* [Problem to solve]
After reading the data below, copy out every line that contains the word "נועם".

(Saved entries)
_ _ _

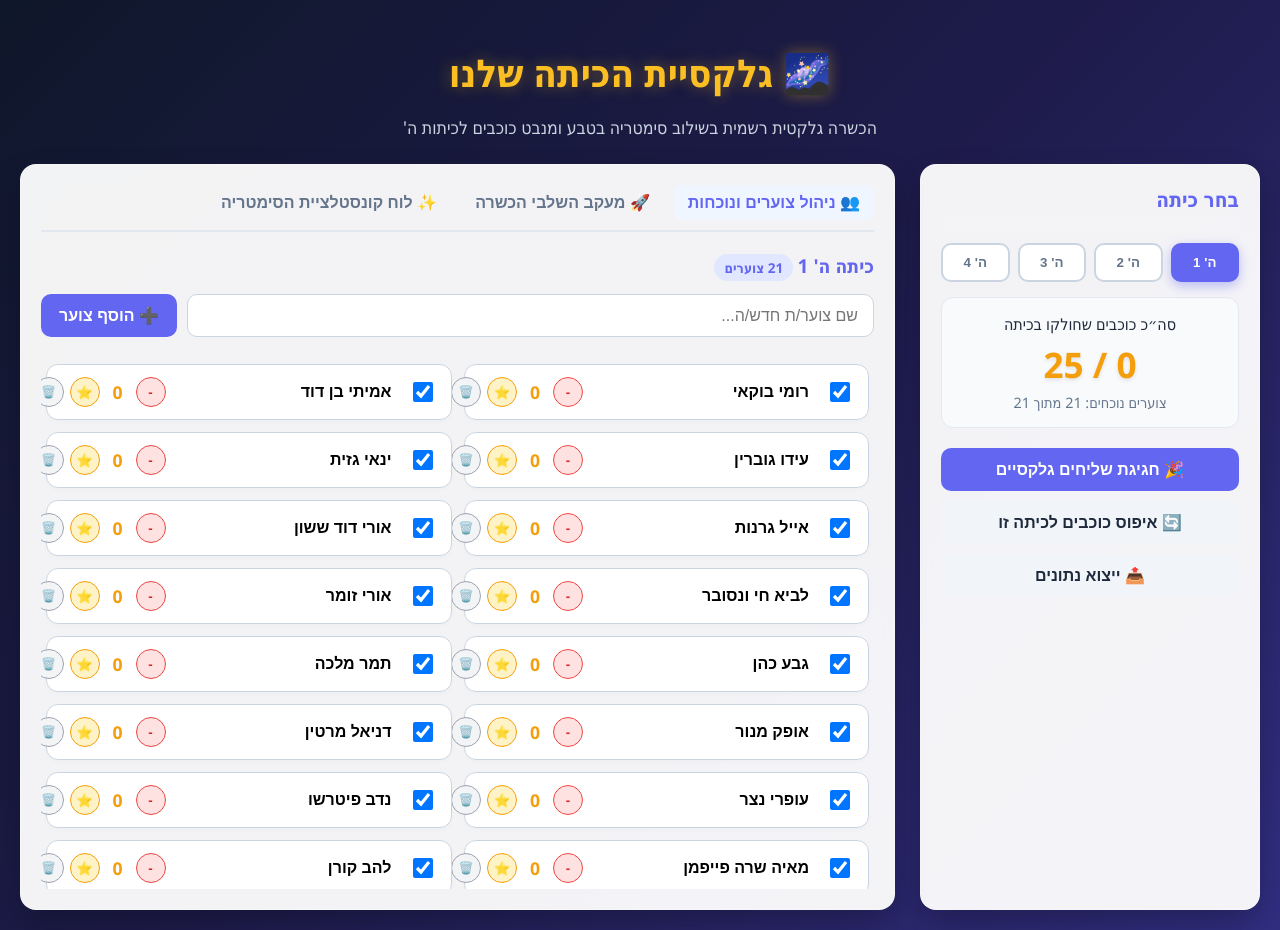
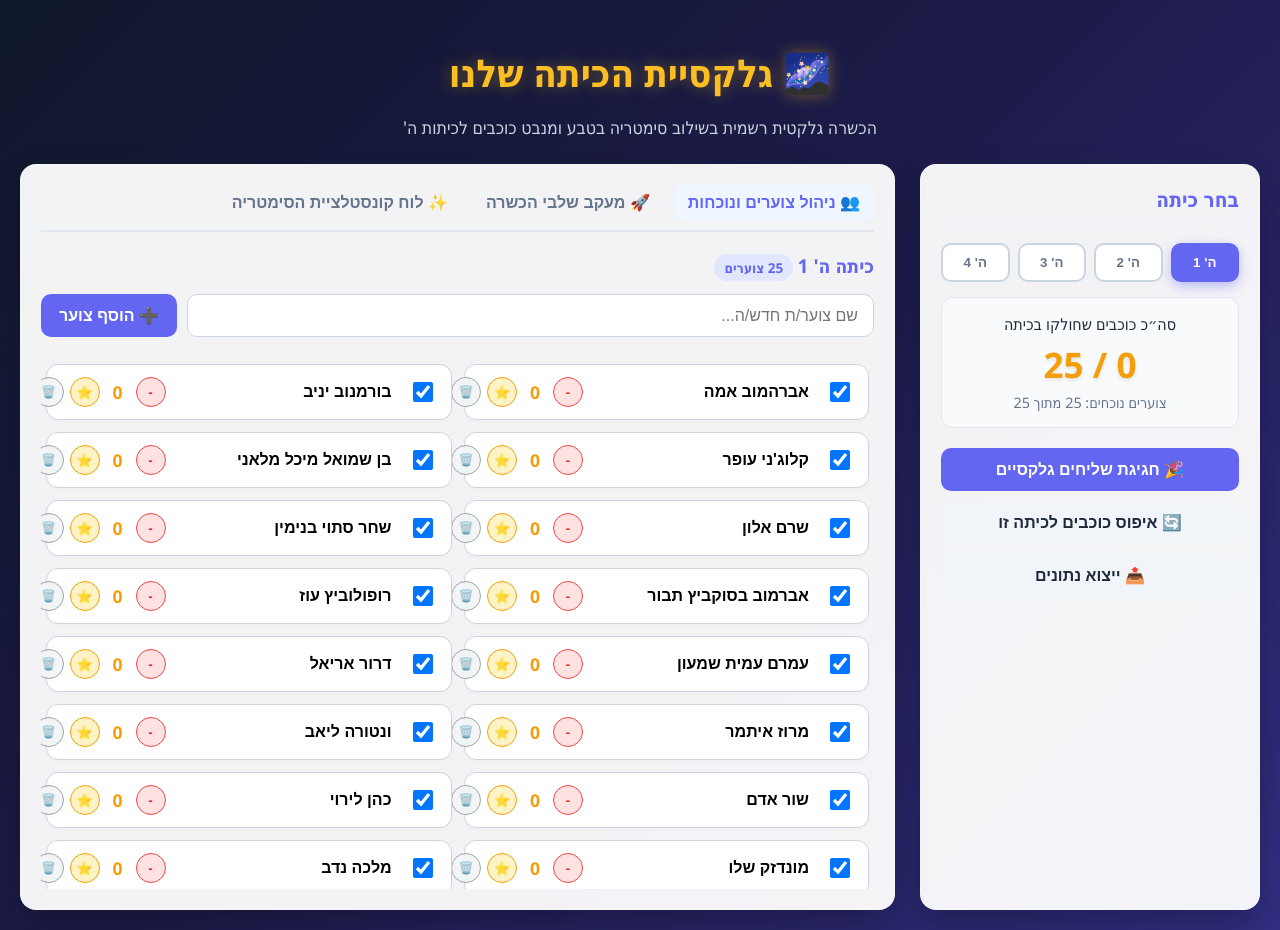
Before and after one commit to shalnevjulia5-stack/symmetry, a plain HTML site: page index.html in a window 1280 px wide. Drawn offline with nearby package versions, Linux system fonts and the light colour scheme.

Commit message:
Add files via upload

```diff
--- a/index.html
+++ b/index.html
@@ -487,7 +487,7 @@
         <div class="card workspace">
             <div class="tabs">
                 <button class="tab-btn active" onclick="switchTab('students')">👥 ניהול צוערים ונוכחות</button>
-                <button class="tab-btn" onclick="switchTab('training')">🚀 מעקב השלבי הכשרה</button>
+                <button class="tab-btn" onclick="switchTab('training')">🚀 מעקב שלבי הכשרה</button>
                 <button class="tab-btn" onclick="switchTab('symmetry')">✨ לוח קונסטלציית הסימטריה</button>
             </div>
 
@@ -542,23 +542,35 @@
 <script>
     const defaultClasses = {
         'ה1': [
-            "רומי בוקאי", "אמיתי בן דוד", "עידו גוברין", "ינאי גזית", "אייל גרנות",
-            "אורי דוד ששון", "לביא חי ונסובר", "אורי זומר", "גבע כהן", "תמר מלכה",
-            "אופק מנור", "דניאל מרטין", "עופרי נצר", "נדב פיטרשו", "מאיה שרה פייפמן",
-            "להב קורן", "שאולי רז", "איתן שושני", "אורי שטראי", "עופר שטרנליכט", "תומר שטרסברג"
+            "אברהמוב אמה", "בורמנוב יניב", "קלוג'ני עופר", "בן שמואל מיכל מלאני", "שרם אלון",
+            "שחר סתוי בנימין", "אברמוב בסוקביץ תבור", "רופולוביץ עוז", "עמרם עמית שמעון", "דרור אריאל",
+            "מרוז איתמר", "ונטורה ליאב", "שור אדם", "כהן לירוי", "מונדזק שלו",
+            "מלכה נדב", "הייליגר ליאו", "לוי ברק", "אדר יהלי", "חסון דניאל",
+            "הקיני שחר", "קרדונר דניאל", "גורן עידו", "ריבה אלון", "פודולסקי ברי"
         ],
         'ה2': [
-            "ליבי אורנשטיין", "לביא בושנסקי", "איתן בלאוט", "איתן בן דוד", "נועם בר און",
-            "ארבל בריפמן", "נדב ברנץ", "בן דריאל", "הדר הרשליקוביץ", "ליאור חכם",
-            "מעוז יהודה", "יובל כהן", "פלג לרר", "טום מזרחי", "אוהד פיבין",
-            "אריאל פריג", "פלג פרידלנד", "איתי צרפתי", "שחר קירש", "אריק שינקרבסקי",
-            "רומי שמואלי", "הגר תורגמן"
+            "פלדמן ענבל", "פריבן כפיר חיים", "גבאי הראל", "קרינצה נועם", "כהן עברי",
+            "שגב איתן עומר", "כוכבי אור", "עוז פלג", "סלונים אלישע", "יחזקאל יובל",
+            "ברשאן נויה", "וינר יהודה", "צאוזמר יונתן", "ורניק פרקש תום", "דגן מערבי",
+            "מרלה אדר", "נוריאל נגה", "דודסון רז", "בית הלחמי לביא", "רונדשטיין יונתן",
+            "כהן אור", "בר-נוי יונתן", "ששון עומר", "ברזלי עופר", "שמחי ארבל"
         ],
-        'ה3': ["צוער 1", "צוער 2", "צוער 3", "צוער 4", "צוער 5"],
-        'ה4': ["צוער 1", "צוער 2", "צוער 3", "צוער 4", "צוער 5"]
+        'ה3': [
+            "בן אלדן", "יואב אליקים", "תבור אקרם שרון", "גיא ביגלמן", "דוד רפאל בן שטרית",
+            "אוריה גואטה", "איידן גרינשפן", "נדב דרוקמן", "שחר חן-טוב", "אסף כהן",
+            "עמרי כהן", "אלון לוי", "גבע ליכט", "מיה פיליפוב", "ינאי צ'צ'יק",
+            "אריאל קבון", "גיא קמחי", "אור קרקר", "יונתן רוזנפלד", "מתן רטנר", "מאור שטראוכלר"
+        ],
+        'ה4': [
+            "יעל אסף", "עמית ארוס", "נסה בראון", "ארי גונן", "גאיה גיוס",
+            "איתן רז גירון", "איתמר דינמז", "עומרי הד", "טליה הנסטטר", "מיכל וקסמן",
+            "שירה כספי", "גיא פיט ליברמן", "שי לימון", "ענבר מיקיי", "אביגיל מרכוס",
+            "אופיר נחום", "נויה סבן", "ליה סופוב", "איל פלדמוס", "אורי פנחס",
+            "דניאלה רוטמן", "כרמל שטרן בר", "רועי שטרנברג", "תמר שינה", "רומי שמש"
+        ]
     };
 
-    let schoolData = JSON.parse(localStorage.getItem('galaxy_school_data')) || {};
+    let schoolData = JSON.parse(localStorage.getItem('galaxy_school_data_v2')) || {};
 
     Object.keys(defaultClasses).forEach(cls => {
         if (!schoolData[cls]) {
@@ -575,7 +587,7 @@
     let currentClass = 'ה1';
 
     function saveData() {
-        localStorage.setItem('galaxy_school_data', JSON.stringify(schoolData));
+        localStorage.setItem('galaxy_school_data_v2', JSON.stringify(schoolData));
     }
 
     function switchClass(cls) {
```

_ _ _

* [Response]
-            "ליבי אורנשטיין", "לביא בושנסקי", "איתן בלאוט", "איתן בן דוד", "נועם בר און",
+            "פלדמן ענבל", "פריבן כפיר חיים", "גבאי הראל", "קרינצה נועם", "כהן עברי",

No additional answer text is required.